What to work on: Select every line containing the word "public" from the material, and copy those lines.

Supplied material:
....................
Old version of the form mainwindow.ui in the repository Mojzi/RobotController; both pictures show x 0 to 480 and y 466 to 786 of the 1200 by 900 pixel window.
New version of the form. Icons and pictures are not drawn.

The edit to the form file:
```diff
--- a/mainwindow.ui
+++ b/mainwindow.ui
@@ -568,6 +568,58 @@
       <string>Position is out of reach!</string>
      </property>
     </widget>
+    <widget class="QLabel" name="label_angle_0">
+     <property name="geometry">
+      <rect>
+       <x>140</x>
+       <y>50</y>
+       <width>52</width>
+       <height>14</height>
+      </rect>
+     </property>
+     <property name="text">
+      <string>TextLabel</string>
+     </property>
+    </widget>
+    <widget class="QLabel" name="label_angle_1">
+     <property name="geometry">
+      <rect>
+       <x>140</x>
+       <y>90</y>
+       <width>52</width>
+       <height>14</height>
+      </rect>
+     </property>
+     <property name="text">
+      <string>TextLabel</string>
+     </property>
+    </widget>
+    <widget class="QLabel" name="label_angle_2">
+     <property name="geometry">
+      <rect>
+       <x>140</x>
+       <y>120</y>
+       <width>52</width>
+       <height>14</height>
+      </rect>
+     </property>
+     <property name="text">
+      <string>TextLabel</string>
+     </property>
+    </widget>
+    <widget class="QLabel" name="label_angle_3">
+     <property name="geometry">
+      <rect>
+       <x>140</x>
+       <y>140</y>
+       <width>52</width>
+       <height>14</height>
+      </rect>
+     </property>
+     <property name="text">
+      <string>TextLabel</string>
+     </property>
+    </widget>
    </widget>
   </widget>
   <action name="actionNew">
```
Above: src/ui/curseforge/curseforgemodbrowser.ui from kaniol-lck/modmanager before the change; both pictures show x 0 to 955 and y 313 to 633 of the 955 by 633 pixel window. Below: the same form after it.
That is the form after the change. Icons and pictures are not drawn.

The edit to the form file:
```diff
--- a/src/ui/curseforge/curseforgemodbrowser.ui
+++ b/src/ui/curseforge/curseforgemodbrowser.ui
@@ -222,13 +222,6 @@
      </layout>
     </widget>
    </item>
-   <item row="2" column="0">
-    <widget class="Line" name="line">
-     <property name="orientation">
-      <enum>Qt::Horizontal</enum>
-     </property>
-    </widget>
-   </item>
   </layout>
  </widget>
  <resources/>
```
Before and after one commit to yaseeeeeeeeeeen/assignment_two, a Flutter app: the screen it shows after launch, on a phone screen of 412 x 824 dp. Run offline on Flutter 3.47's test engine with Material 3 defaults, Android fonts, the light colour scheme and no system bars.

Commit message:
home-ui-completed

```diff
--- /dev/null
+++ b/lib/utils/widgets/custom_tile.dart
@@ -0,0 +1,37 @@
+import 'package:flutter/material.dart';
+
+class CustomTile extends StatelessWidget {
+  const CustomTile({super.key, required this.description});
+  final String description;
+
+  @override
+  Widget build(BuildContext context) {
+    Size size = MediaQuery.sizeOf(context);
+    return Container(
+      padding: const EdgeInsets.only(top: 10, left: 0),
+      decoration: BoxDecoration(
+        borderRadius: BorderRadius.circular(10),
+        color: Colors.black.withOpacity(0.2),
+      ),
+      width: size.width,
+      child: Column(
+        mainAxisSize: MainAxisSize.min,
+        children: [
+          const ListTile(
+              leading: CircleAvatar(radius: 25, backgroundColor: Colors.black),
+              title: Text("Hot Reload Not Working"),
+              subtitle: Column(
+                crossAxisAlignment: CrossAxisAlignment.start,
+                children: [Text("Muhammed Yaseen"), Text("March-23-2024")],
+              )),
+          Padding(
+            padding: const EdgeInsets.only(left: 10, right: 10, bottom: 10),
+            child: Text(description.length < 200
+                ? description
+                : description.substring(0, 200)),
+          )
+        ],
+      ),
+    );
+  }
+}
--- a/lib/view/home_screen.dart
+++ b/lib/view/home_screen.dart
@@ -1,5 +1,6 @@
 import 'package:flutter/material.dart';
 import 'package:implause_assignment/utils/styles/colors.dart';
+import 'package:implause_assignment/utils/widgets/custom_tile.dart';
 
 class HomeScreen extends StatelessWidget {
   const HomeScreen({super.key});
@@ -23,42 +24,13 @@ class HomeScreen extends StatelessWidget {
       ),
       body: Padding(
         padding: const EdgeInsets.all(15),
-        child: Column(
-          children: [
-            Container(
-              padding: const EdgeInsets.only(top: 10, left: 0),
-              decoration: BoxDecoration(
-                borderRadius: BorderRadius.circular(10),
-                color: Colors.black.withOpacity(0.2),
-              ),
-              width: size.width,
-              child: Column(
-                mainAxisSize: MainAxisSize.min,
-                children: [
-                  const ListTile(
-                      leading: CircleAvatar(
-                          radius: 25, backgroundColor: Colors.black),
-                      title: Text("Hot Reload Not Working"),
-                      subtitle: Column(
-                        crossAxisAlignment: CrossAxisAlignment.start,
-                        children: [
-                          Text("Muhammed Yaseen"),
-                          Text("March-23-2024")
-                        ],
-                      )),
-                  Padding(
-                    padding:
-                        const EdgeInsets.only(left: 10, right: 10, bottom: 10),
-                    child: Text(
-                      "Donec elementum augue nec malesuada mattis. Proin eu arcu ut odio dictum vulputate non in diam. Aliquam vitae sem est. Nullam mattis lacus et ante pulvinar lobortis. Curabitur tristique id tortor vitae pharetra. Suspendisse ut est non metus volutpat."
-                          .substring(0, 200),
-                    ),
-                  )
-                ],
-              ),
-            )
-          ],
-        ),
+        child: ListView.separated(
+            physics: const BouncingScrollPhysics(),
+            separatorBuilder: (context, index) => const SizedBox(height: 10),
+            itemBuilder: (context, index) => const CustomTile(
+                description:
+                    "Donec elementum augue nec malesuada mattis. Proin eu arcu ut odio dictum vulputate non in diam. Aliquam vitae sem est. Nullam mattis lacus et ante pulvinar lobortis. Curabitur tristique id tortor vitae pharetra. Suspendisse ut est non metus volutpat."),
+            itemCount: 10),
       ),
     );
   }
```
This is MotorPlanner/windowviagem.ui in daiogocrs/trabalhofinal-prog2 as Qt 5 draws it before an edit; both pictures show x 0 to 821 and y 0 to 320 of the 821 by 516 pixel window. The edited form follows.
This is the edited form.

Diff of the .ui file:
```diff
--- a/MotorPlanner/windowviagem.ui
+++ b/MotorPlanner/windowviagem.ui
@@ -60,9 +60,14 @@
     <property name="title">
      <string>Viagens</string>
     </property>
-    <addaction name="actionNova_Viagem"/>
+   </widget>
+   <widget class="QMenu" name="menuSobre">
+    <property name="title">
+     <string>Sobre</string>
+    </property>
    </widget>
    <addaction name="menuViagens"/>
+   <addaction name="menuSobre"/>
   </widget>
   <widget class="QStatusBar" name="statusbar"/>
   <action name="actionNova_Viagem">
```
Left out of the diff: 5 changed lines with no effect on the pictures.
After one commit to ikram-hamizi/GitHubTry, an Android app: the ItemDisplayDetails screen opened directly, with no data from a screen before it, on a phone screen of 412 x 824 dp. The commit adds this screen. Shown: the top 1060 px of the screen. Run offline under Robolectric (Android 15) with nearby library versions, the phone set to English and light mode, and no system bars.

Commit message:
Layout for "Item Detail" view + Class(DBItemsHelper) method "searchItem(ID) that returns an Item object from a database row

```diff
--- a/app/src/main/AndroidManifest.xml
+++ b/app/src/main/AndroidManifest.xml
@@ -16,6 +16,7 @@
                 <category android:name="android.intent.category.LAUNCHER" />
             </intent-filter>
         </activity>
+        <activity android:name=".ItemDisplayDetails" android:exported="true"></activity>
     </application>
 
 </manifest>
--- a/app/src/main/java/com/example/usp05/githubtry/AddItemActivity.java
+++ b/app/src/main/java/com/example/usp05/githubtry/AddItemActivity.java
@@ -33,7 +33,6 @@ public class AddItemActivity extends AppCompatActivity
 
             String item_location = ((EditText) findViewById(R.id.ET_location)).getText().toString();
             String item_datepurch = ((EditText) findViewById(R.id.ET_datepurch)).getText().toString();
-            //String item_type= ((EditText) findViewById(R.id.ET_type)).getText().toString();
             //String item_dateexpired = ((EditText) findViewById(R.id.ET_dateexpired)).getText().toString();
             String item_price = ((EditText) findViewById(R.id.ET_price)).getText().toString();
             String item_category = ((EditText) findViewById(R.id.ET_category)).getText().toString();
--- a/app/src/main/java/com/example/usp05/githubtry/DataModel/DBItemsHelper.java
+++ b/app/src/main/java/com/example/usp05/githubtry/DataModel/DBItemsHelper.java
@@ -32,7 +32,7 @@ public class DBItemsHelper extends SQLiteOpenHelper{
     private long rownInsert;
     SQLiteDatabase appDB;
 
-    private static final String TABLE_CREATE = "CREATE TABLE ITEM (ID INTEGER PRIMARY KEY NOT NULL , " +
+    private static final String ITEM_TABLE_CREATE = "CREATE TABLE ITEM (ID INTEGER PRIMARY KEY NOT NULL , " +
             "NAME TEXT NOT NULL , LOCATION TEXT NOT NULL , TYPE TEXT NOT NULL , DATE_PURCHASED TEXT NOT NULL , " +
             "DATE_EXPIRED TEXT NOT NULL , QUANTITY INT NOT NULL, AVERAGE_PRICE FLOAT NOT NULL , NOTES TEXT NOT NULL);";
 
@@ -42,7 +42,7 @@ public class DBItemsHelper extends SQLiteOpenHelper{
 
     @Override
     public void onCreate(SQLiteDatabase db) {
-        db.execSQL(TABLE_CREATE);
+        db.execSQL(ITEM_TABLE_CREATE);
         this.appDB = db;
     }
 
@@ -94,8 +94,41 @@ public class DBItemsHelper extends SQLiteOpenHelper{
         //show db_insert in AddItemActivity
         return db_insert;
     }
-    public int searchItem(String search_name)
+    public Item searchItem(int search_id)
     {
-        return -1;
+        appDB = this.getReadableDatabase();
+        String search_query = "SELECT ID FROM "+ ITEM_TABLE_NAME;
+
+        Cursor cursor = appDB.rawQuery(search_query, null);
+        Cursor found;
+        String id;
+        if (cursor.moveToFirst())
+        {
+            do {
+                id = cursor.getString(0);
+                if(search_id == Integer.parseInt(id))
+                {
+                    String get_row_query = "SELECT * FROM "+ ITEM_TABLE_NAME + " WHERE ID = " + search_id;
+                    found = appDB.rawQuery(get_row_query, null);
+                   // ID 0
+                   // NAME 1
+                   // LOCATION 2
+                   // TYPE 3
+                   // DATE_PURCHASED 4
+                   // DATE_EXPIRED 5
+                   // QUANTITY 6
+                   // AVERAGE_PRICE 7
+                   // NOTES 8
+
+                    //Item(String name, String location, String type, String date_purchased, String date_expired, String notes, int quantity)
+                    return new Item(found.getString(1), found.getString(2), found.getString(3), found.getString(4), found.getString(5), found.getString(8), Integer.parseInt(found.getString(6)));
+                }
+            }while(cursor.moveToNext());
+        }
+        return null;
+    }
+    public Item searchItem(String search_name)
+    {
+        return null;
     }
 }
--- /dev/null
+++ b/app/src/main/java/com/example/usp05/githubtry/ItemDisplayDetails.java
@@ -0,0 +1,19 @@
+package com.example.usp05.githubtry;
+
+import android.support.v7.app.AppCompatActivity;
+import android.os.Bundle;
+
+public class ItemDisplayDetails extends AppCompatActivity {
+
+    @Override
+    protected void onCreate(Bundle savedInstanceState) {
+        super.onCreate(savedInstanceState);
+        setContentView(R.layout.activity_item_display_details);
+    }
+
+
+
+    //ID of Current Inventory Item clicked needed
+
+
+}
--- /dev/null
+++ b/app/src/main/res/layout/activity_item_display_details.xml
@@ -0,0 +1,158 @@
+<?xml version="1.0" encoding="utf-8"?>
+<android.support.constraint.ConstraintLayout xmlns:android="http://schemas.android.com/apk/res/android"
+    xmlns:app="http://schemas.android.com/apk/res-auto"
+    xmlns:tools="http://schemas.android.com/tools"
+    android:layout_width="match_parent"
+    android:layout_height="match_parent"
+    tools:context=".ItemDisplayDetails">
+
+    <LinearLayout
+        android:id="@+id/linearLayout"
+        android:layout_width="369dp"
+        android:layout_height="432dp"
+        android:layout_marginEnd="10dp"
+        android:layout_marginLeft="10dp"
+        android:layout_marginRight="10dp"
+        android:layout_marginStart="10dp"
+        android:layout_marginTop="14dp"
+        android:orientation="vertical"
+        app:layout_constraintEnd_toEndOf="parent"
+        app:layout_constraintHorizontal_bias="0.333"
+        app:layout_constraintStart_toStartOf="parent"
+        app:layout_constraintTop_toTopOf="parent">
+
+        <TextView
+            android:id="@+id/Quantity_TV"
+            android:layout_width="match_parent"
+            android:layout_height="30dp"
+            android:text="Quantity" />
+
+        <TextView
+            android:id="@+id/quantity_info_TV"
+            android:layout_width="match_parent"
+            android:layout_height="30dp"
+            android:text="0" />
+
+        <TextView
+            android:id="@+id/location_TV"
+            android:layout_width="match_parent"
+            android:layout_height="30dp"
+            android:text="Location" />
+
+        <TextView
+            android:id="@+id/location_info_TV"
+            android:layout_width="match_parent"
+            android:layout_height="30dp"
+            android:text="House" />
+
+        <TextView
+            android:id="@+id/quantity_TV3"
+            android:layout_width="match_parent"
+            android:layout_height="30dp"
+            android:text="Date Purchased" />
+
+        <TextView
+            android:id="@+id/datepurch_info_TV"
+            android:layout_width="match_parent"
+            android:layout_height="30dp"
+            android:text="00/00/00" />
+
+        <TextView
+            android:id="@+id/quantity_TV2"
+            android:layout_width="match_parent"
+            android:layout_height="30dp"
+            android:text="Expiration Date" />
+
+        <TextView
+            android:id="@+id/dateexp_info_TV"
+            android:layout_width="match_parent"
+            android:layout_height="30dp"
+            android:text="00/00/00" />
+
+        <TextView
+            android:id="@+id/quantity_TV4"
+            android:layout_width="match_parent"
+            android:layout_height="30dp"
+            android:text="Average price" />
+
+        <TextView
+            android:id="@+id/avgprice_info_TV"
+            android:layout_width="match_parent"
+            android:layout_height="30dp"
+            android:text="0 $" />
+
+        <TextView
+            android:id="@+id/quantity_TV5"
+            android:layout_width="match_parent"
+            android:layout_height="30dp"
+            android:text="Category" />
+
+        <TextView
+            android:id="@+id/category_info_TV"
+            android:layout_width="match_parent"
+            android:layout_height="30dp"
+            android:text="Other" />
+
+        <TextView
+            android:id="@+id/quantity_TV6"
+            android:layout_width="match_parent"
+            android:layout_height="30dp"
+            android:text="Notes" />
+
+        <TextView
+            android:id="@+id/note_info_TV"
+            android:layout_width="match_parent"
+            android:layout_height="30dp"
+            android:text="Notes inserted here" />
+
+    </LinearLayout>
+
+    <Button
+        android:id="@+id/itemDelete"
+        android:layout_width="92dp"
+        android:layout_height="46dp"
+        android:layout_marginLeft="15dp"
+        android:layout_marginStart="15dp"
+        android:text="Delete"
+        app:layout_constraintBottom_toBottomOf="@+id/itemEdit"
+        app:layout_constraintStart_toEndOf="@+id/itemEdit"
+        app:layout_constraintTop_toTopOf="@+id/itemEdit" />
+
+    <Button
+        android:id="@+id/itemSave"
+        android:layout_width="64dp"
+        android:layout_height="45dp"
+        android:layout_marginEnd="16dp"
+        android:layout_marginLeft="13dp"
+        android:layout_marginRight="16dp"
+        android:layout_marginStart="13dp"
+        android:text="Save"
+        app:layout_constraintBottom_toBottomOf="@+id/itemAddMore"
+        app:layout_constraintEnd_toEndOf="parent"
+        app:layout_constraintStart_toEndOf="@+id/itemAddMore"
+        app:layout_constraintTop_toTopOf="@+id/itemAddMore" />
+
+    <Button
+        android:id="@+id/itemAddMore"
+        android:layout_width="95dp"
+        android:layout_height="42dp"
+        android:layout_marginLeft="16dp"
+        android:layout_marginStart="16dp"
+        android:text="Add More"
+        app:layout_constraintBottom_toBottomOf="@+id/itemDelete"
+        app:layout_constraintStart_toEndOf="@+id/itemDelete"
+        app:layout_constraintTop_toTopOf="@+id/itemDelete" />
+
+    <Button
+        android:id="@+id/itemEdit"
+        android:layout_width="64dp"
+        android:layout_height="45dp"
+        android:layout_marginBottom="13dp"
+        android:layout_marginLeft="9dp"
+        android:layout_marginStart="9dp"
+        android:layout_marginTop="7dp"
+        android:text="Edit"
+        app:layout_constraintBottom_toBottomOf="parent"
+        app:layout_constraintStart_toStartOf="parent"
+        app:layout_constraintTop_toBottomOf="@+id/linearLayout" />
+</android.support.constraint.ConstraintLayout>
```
....................
Worked solution:
@@ -33,7 +33,6 @@ public class AddItemActivity extends AppCompatActivity
@@ -32,7 +32,7 @@ public class DBItemsHelper extends SQLiteOpenHelper{
@@ -42,7 +42,7 @@ public class DBItemsHelper extends SQLiteOpenHelper{
     public void onCreate(SQLiteDatabase db) {
@@ -94,8 +94,41 @@ public class DBItemsHelper extends SQLiteOpenHelper{
-    public int searchItem(String search_name)
+    public Item searchItem(int search_id)
+    public Item searchItem(String search_name)
+public class ItemDisplayDetails extends AppCompatActivity {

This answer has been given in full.